The Church at Allerton was originally united with Sandy Lane. In view of the rapid increase In the population of Allerton, it was decided, in 1869, to hold separate services nearer to the homes of many of the people, and also with a view to make suitable provision for the spiritual needs of a rapidly-growing population. The services were first held in a room belonging to the Co-operative Stores. In 1871, such progress had been made that it was decided to build, and on March 30th, 1872, the foundation stone of the present chapel was laid by Mr. Alfred Illingworth. It is to the credit of a gallant little band of workers that much of the labour was voluntary.

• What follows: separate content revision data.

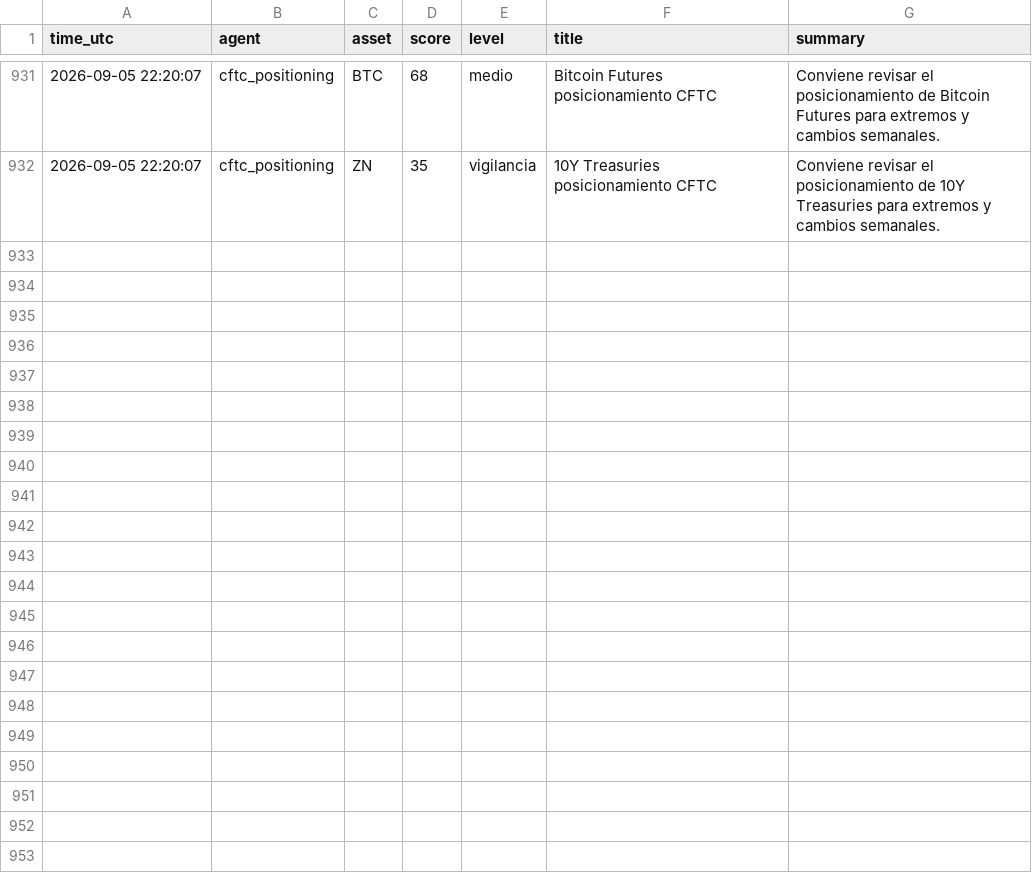
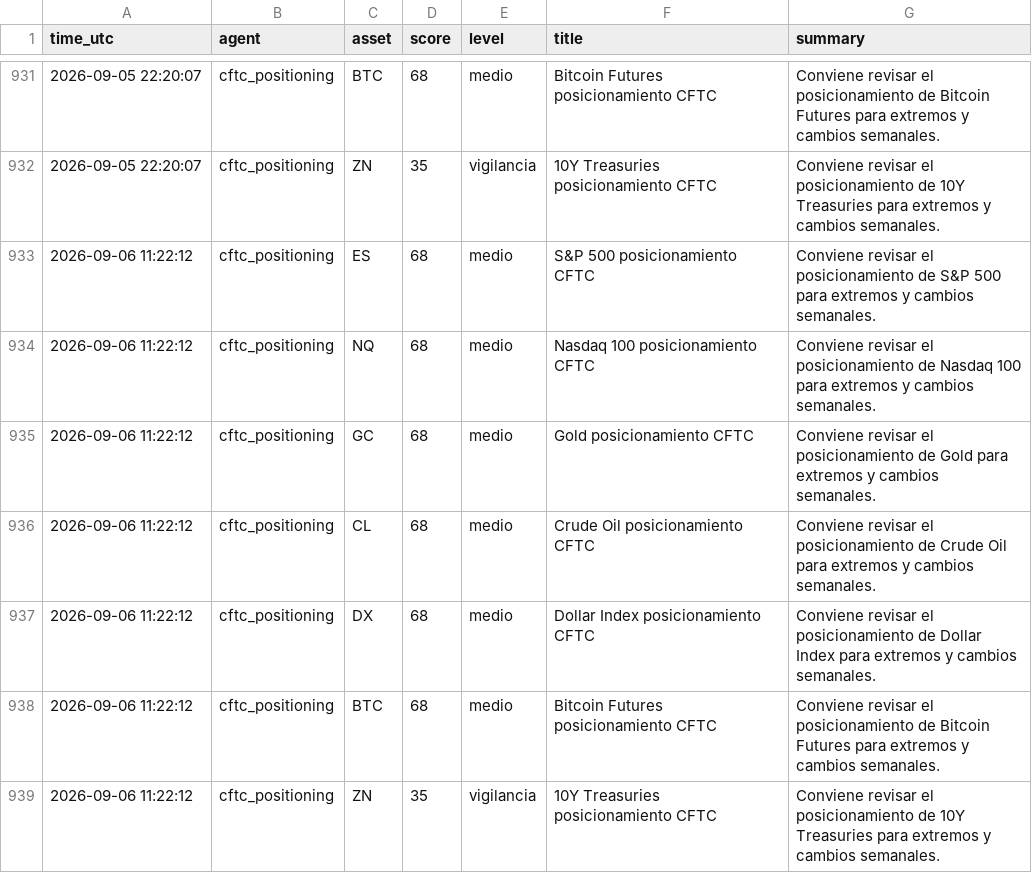
Before and after one commit to DiegoSR-git/market-signal-agent, a CSV file: cftc_positioning_log.csv, drawn as a sheet; only a part is shown, gaps mark what is left out; the diff names each change by its address in the sheet, - before the commit and + after, or states it on an @@ line.

```diff
--- a/cftc_positioning_log.csv
+++ b/cftc_positioning_log.csv
+row 933: 2026-09-06 11:22:12 | cftc_positioning | ES | 68 | medio | S&P 500 posicionamiento CFTC | Conviene revisar el posicionamiento de S&P 500 para extremos y cambios semanales.
+row 934: 2026-09-06 11:22:12 | cftc_positioning | NQ | 68 | medio | Nasdaq 100 posicionamiento CFTC | Conviene revisar el posicionamiento de Nasdaq 100 para extremos y cambios semanales.
+row 935: 2026-09-06 11:22:12 | cftc_positioning | GC | 68 | medio | Gold posicionamiento CFTC | Conviene revisar el posicionamiento de Gold para extremos y cambios semanales.
+row 936: 2026-09-06 11:22:12 | cftc_positioning | CL | 68 | medio | Crude Oil posicionamiento CFTC | Conviene revisar el posicionamiento de Crude Oil para extremos y cambios semanales.
+row 937: 2026-09-06 11:22:12 | cftc_positioning | DX | 68 | medio | Dollar Index posicionamiento CFTC | Conviene revisar el posicionamiento de Dollar Index para extremos y cambios semanales.
+row 938: 2026-09-06 11:22:12 | cftc_positioning | BTC | 68 | medio | Bitcoin Futures posicionamiento CFTC | Conviene revisar el posicionamiento de Bitcoin Futures para extremos y cambios semanales.
+row 939: 2026-09-06 11:22:12 | cftc_positioning | ZN | 35 | vigilancia | 10Y Treasuries posicionamiento CFTC | Conviene revisar el posicionamiento de 10Y Treasuries para extremos y cambios semanales.
```
Also changed, not shown: 5 other files.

Mr. Albert White, long and honourably associated with the work at Allerton, has written, "There is scarcely a spot from the basement to the roof of the building that has not been consecrated by loving voluntary labour." In June, 1873, the Church was formed, fifty-three members being dismissed from Sandy Lane to form the new cause, the preachers at the opening services being, Revs. J. P. Chown, William Best, B.A., Hugh Stowell Brown, and Dr. John Clifford. In four years the membership had more than doubled. The Church has had four pastors, Revs. J. Bentley, A. T. Walker, E. A. Wintle, and Edgar Jackson, who settled in 1906 and has rendered the cause good service. Mr. Jackson has just resigned the pastorate in order to take charge at Enon Chapel, Burnley.